I’m trying to use pulleys to link two items together but it is slowing both down. Suggestions?
I don’t know if this will work very well because I haven’t used pulleys, but you could try two gears geared for speed on the end of the pulley. This might now work if you are using the pulleys for something that requires a lot of torque though.
Can you tell us a bit more about your current design? Maybe show a picture?
VEX IQ is mostly a plastic construction system. We all intuitively know that plastic can deflect more than metal does. This is because plastic, on average, has a much larger elastic deformation region when looking at the stress/strain curve.
Put more basically: plastic bendy.

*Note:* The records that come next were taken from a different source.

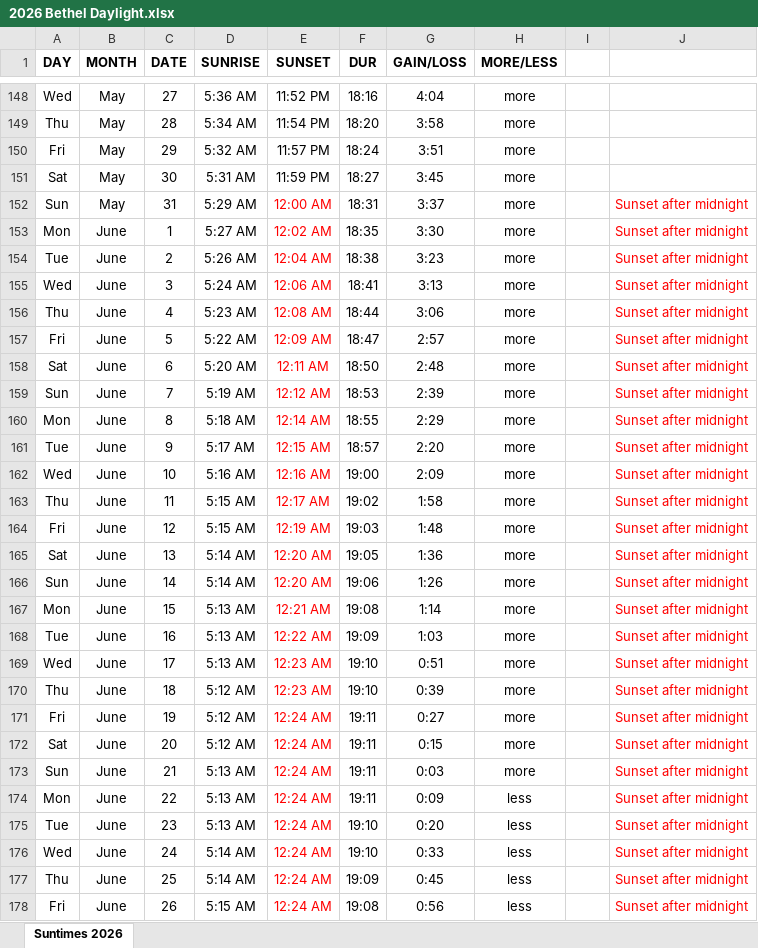
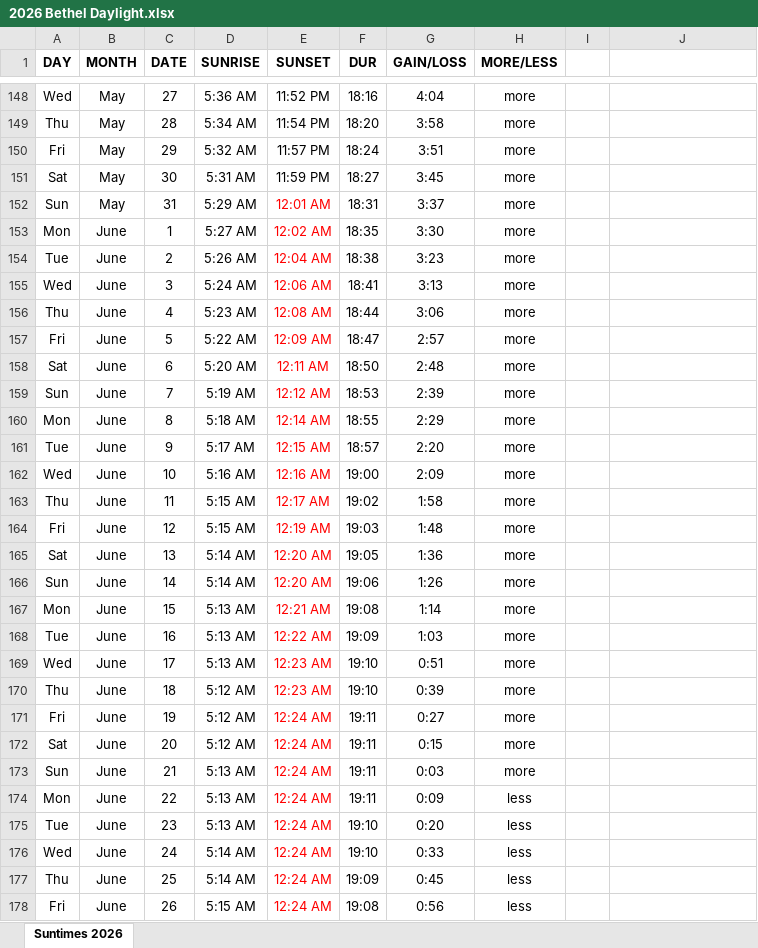
Before and after one commit to iUngerTime/KYKD-Script-Generator, an Excel workbook: Resources/2026 Tides and Daylight Scripts/2026 Bethel Daylight.xlsx, sheet Suntimes 2026, drawn as a sheet; only a part is shown, gaps mark what is left out; values as stored, in another font and other column widths than the file's, no borders; the diff covers the shown part only; the diff names each change by its address in the sheet, - before the commit and + after, or states it on an @@ line.

Commit message:
Improves daylight script generation logic
Adds tests and implements accurate tense handling for
sunrise, sunset, and daylight length lines based on time of day.
Refactors parsing and builder logic for clarity and correctness.

```diff
--- a/Resources/2026 Tides and Daylight Scripts/2026 Bethel Daylight.xlsx (sheet Suntimes 2026)
+++ b/Resources/2026 Tides and Daylight Scripts/2026 Bethel Daylight.xlsx (sheet Suntimes 2026)
-E152 (SUNSET): 12:00 AM
+E152 (SUNSET): 12:01 AM
-J152:J178: Sunset after midnight
+J152:J178: (empty)
```
Also changed, not shown: 19 edited cells elsewhere in this sheet, Resources/2025 Tides and Daylight Scripts/2025 Bethel Daylight.xlsx, 13 other files.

Are you pulling on the plastic and things are bending causing excess friction? Is the belt you are using too small for the distance you have between the pulleys? Are the pulleys on the same plane or are they offset from each other causing the shafts to bend?
The pulleys are on the same plane and the elastic (from the kit) is used. The friction of the pulley slows the motor down. Nothing is in the way of the pulley.
I’m wondering if we should rethink the design and not use the pulley.
In most cases, gears will often work better than pulleys due to their robustness and lack of friction in comparison to pulleys. I don’t know for your specific case since I don’t know what you’re doing, but gears will make the friction much less, and will make the motor spin faster and with more power.
Just because I’m curious now… Does the motor run full speed when there is no belt installed between the pulleys? If it does and is only slowed down when the belt is installed, then you have too small of a belt on there.
Now, similar to what @FRC973 said, gears are probbly a more robust solution. A big reason they would be better is because they require the gears to be on pitch and would eliminate the ability to too little/too much spacing between components. Another reason would be that under too much load, a belt can slip on a pulley and no longer transfer torque. Gears can’t really slip in the same way, and will be more reliable with less math involved.